27-07-10, 10:42
Thank you all for the replies, it helps to know I'm not on a completely different wavelength!

I haven't been to any CRO yet (sounds ridiculous for someone who is trying to do a family tree doesn't it) - not because I don't want to, but just because I live so far away from the relevant offices. I am hoping to make the trip soon, but it will be there and back in a day and what worries me is that all the research guides say you need to know what you are looking for before hand, and have a plan of what to look for etc - but I'm not sure I know what I'm looking for really. I know the names of the oldest ancestors I am sure of, but beyond that I am lost. I am hoping to find their parents, their siblings, their baptisms etc. Will I be able to just go in to the records office (Aylesbury, because my ancestors are from Waddesdon) with so little a plan?

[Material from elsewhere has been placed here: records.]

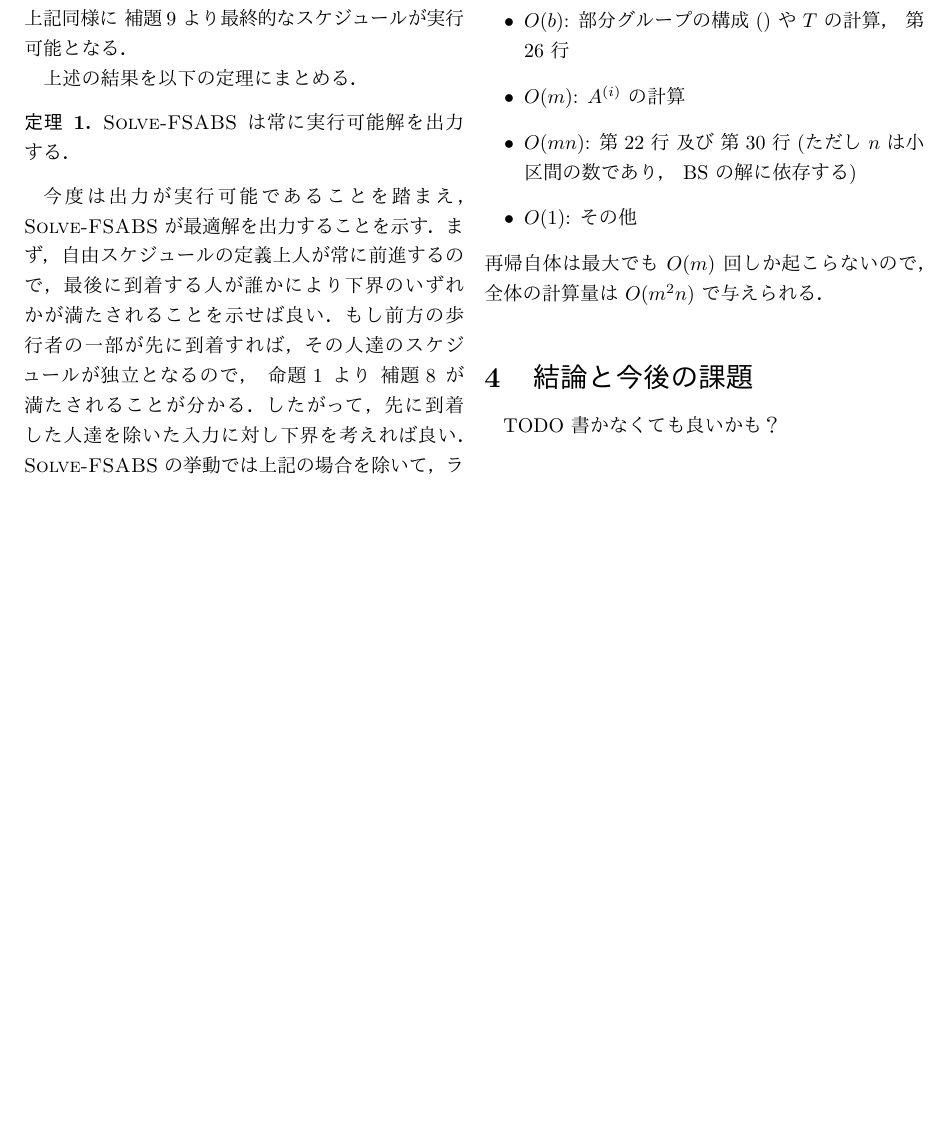
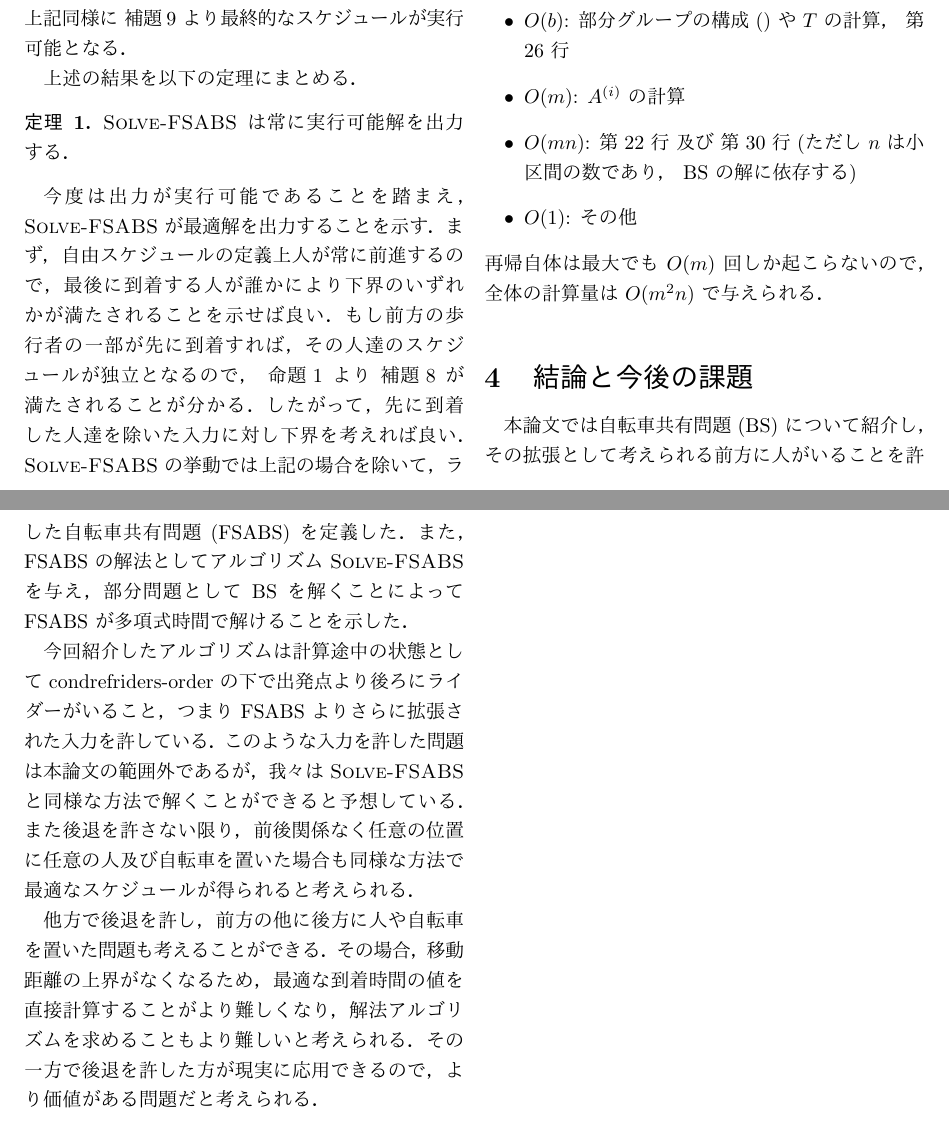
Before and after one commit to Stealthmate/la-2022-01, a LaTeX document (main.tex, which reads section-conclusion.tex): part of page 11 of 11 before the commit and two parts of pages 11 and 12 of 12 after it, the two joined at a grey line, cut so that both start at the same text, the shorter picture padded with empty space. The pictures show the PDF file main.pdf that the author committed with the source.

Commit message:
Add conclusion

```diff
--- a/main.tex
+++ b/main.tex
@@ -37,8 +37,7 @@ TODO
 \subsection{\textsc{Solve-FSABS} の正当性及び計算時間}
 \input{section-fsabs/correctness}
 \section{結論と今後の課題}
-TODO
-書かなくても良いかも？
+\input{section-conclusion}
 
 % \begin{appendices}
 % \section{$S$ から $(M, X)$ を生成する手続き}
--- /dev/null
+++ b/section-conclusion.tex
@@ -0,0 +1,5 @@
+本論文では自転車共有問題 (BS) について紹介し，その拡張として考えられる前方に人がいることを許した自転車共有問題 (FSABS) を定義した．また， FSABS の解法としてアルゴリズム \textsc{Solve-FSABS} を与え，部分問題として BS を解くことによって FSABS が多項式時間で解けることを示した．
+
+今回紹介したアルゴリズムは計算途中の状態として condref{riders-order} の下で出発点より後ろにライダーがいること，つまり FSABS よりさらに拡張された入力を許している．このような入力を許した問題は本論文の範囲外であるが，我々は \textsc{Solve-FSABS} と同様な方法で解くことができると予想している．また後退を許さない限り，前後関係なく任意の位置に任意の人及び自転車を置いた場合も同様な方法で最適なスケジュールが得られると考えられる．
+
+他方で後退を許し，前方の他に後方に人や自転車を置いた問題も考えることができる．その場合，移動距離の上界がなくなるため，最適な到着時間の値を直接計算することがより難しくなり，解法アルゴリズムを求めることもより難しいと考えられる．その一方で後退を許した方が現実に応用できるので，より価値がある問題だと考えられる．
```
Also changed, not shown: main.pdf.
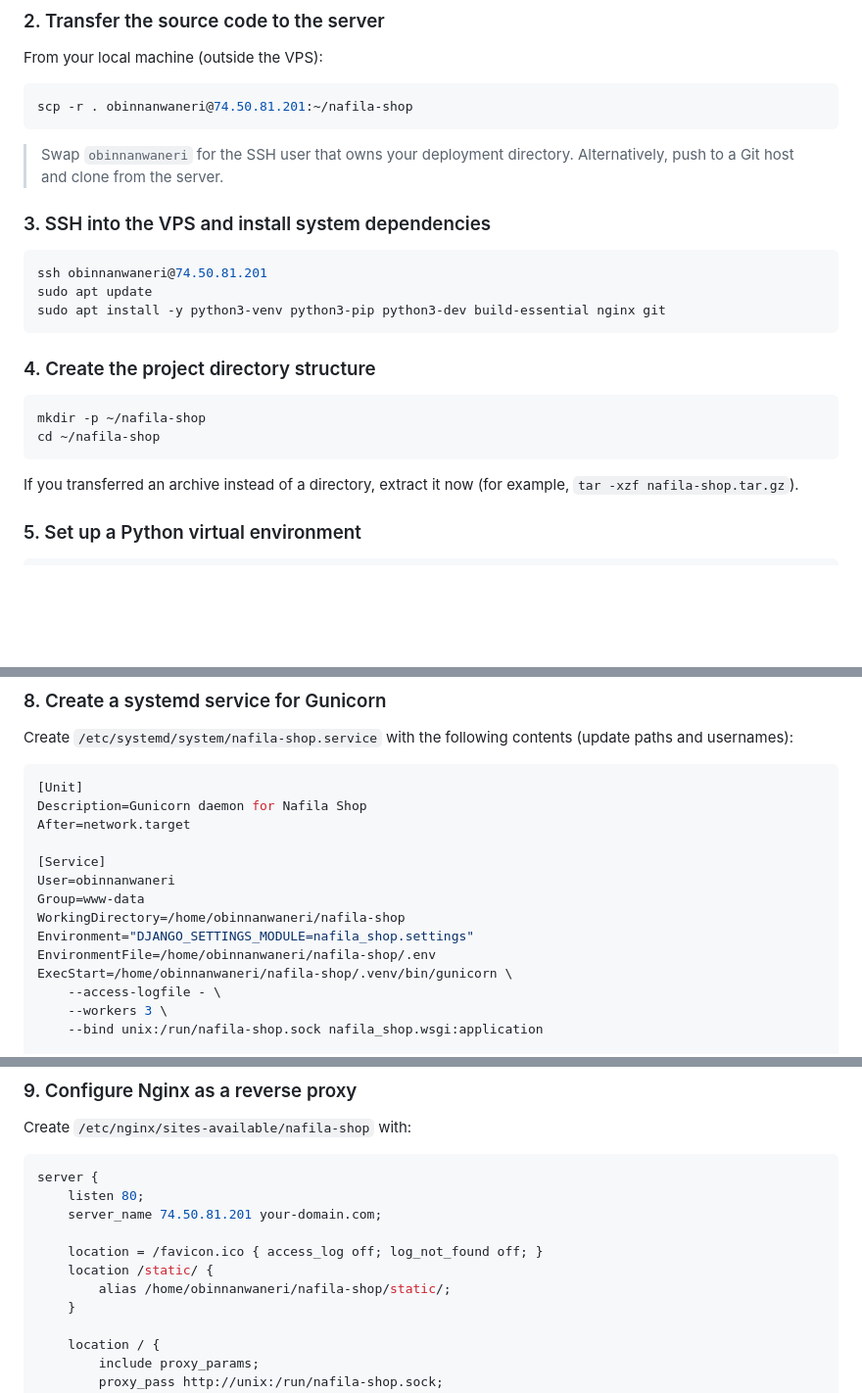
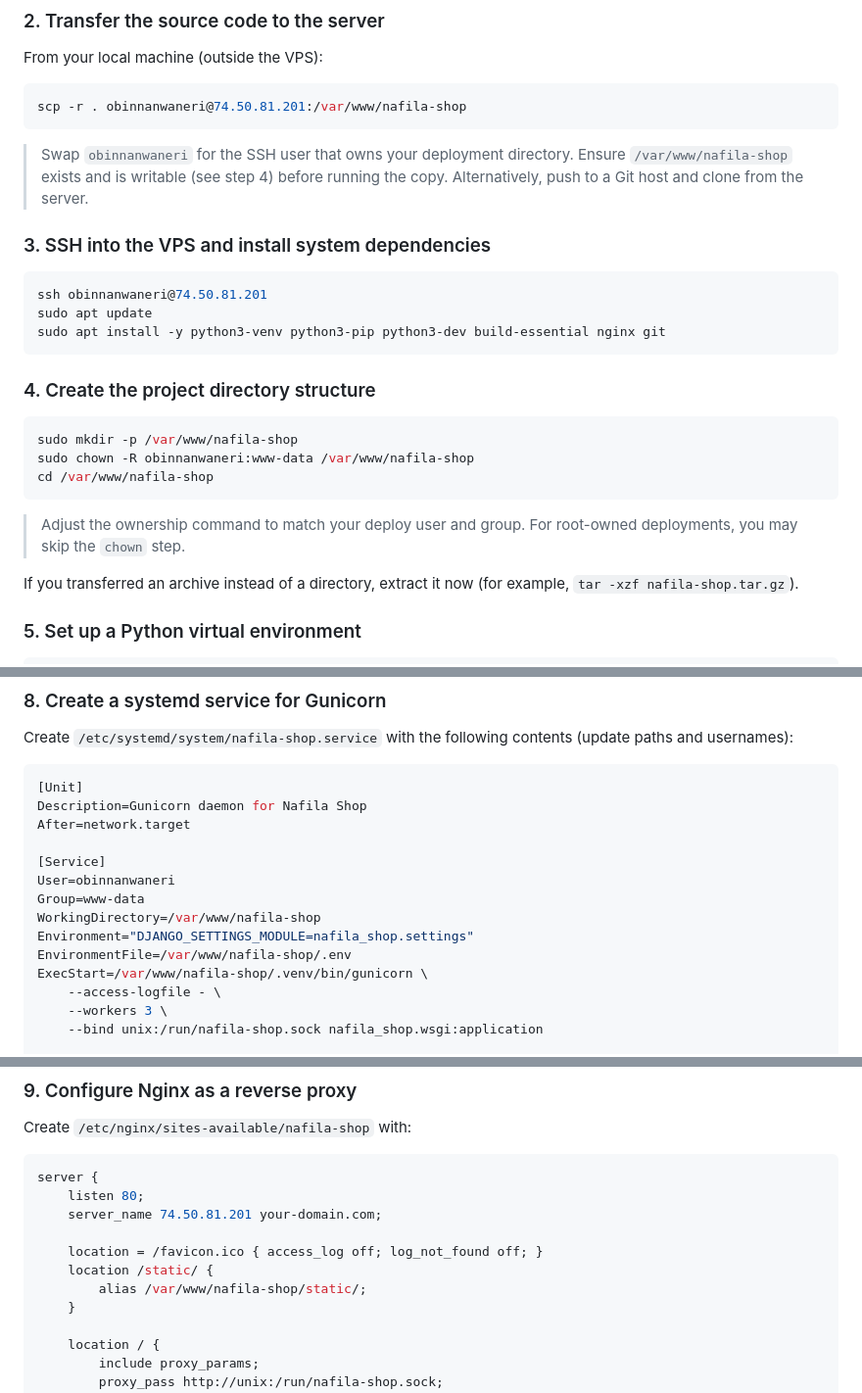
Before and after one commit to obinna-nwaneri/Nafila3, a Markdown page: README.md, 3 parts joined by grey strips. Shown: that part at 98% size. Rendered like a GitHub page; blank space fills up the shorter version.

Commit message:
docs: set deployment path to /var/www

````diff
--- a/README.md
+++ b/README.md
@@ -79,10 +79,10 @@ The steps below assume you have SSH access to an Ubuntu VPS at `74.50.81.201` an
 From your local machine (outside the VPS):
 
 ```bash
-scp -r . obinnanwaneri@74.50.81.201:~/nafila-shop
+scp -r . obinnanwaneri@74.50.81.201:/var/www/nafila-shop
 ```
 
-> Swap `obinnanwaneri` for the SSH user that owns your deployment directory. Alternatively, push to a Git host and clone from the server.
+> Swap `obinnanwaneri` for the SSH user that owns your deployment directory. Ensure `/var/www/nafila-shop` exists and is writable (see step 4) before running the copy. Alternatively, push to a Git host and clone from the server.
 
 ### 3. SSH into the VPS and install system dependencies
 
@@ -95,9 +95,12 @@ sudo apt install -y python3-venv python3-pip python3-dev build-essential nginx g
 ### 4. Create the project directory structure
 
 ```bash
-mkdir -p ~/nafila-shop
-cd ~/nafila-shop
+sudo mkdir -p /var/www/nafila-shop
+sudo chown -R obinnanwaneri:www-data /var/www/nafila-shop
+cd /var/www/nafila-shop
 ```
+
+> Adjust the ownership command to match your deploy user and group. For root-owned deployments, you may skip the `chown` step.
 
 If you transferred an archive instead of a directory, extract it now (for example, `tar -xzf nafila-shop.tar.gz`).
 
@@ -142,10 +145,10 @@ After=network.target
 [Service]
 User=obinnanwaneri
 Group=www-data
-WorkingDirectory=/home/obinnanwaneri/nafila-shop
+WorkingDirectory=/var/www/nafila-shop
 Environment="DJANGO_SETTINGS_MODULE=nafila_shop.settings"
-EnvironmentFile=/home/obinnanwaneri/nafila-shop/.env
-ExecStart=/home/obinnanwaneri/nafila-shop/.venv/bin/gunicorn \
+EnvironmentFile=/var/www/nafila-shop/.env
+ExecStart=/var/www/nafila-shop/.venv/bin/gunicorn \
     --access-logfile - \
     --workers 3 \
     --bind unix:/run/nafila-shop.sock nafila_shop.wsgi:application
@@ -172,7 +175,7 @@ server {
 
     location = /favicon.ico { access_log off; log_not_found off; }
     location /static/ {
-        alias /home/obinnanwaneri/nafila-shop/static/;
+        alias /var/www/nafila-shop/static/;
     }
 
     location / {
````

Thanks again, it helps to get it off your chest sometimes doesn't it?!


Anne in Carlisle
27-07-10, 10:57
If you don't have much time, you really do need to have a plan. Do you have some idea of time scale and a parish? If so than that's where you start, with the person you know.

Its slow work. You might be there for several hours and only find a couple of baptisms and maybe a marriage. There's no quick indexing - you'll need to scan through every page and sometimes the writing is horrible.

If you have a rough idea from the IGI then you could use that as a guide - check to see if the IGI entries are correct and whether they have any extra information. BUT don't assume that they are the only entires. REMEMBER the IGI has hardly any deaths. You might find a burial for a child of someone you hoped was your ancerstor!!

Don't forget to take your correst specs for reading a microfiche screen (if, ilke me you need them, that is :))


27-07-10, 11:27
Thanks Anne!

I do have the parish (Waddesdon, Buckinghamshire) and timescales: the last people I'm sure of were born 1765/1767, died 1842/4. I have the names of her parents, but haven't found a marriage yet. I am fairly sure of his parents, although I have two possible couples grrrrrrrrrrrr. I guess I can only hope that the real parish records have more information that might help me. The names are all quite common which doesn't help (surnames are George and Saunders).

I would love to go to the records office, I think I'll just have to take the bull by the horns and go for it one day!

Thanks again,

Oakum Picker
27-07-10, 11:55
Rachel, you are very lucky. Bucks is one of the best ROs in the country in as much as the Bucks FHS have produced a database on computer so you can put your name in & see all events pop up including Wills etc. It's not infallible but is mostly complete for PRs. The Non-cons aren't on yet. They are closed Mondays & on Tuesday the BFHS are in using the computer so you have to ask them for everything, the database only being on the one computer. The other days it's a free for all, sometimes lots of people want to use it but others you could sit at it all day. If you want I could meet you there & show you the ropes; I live in a village about 3 miles out.

27-07-10, 12:08
Glen, how interesting. I would really appreciate that, thank you so much. I will pm you to get an idea of when you would be going.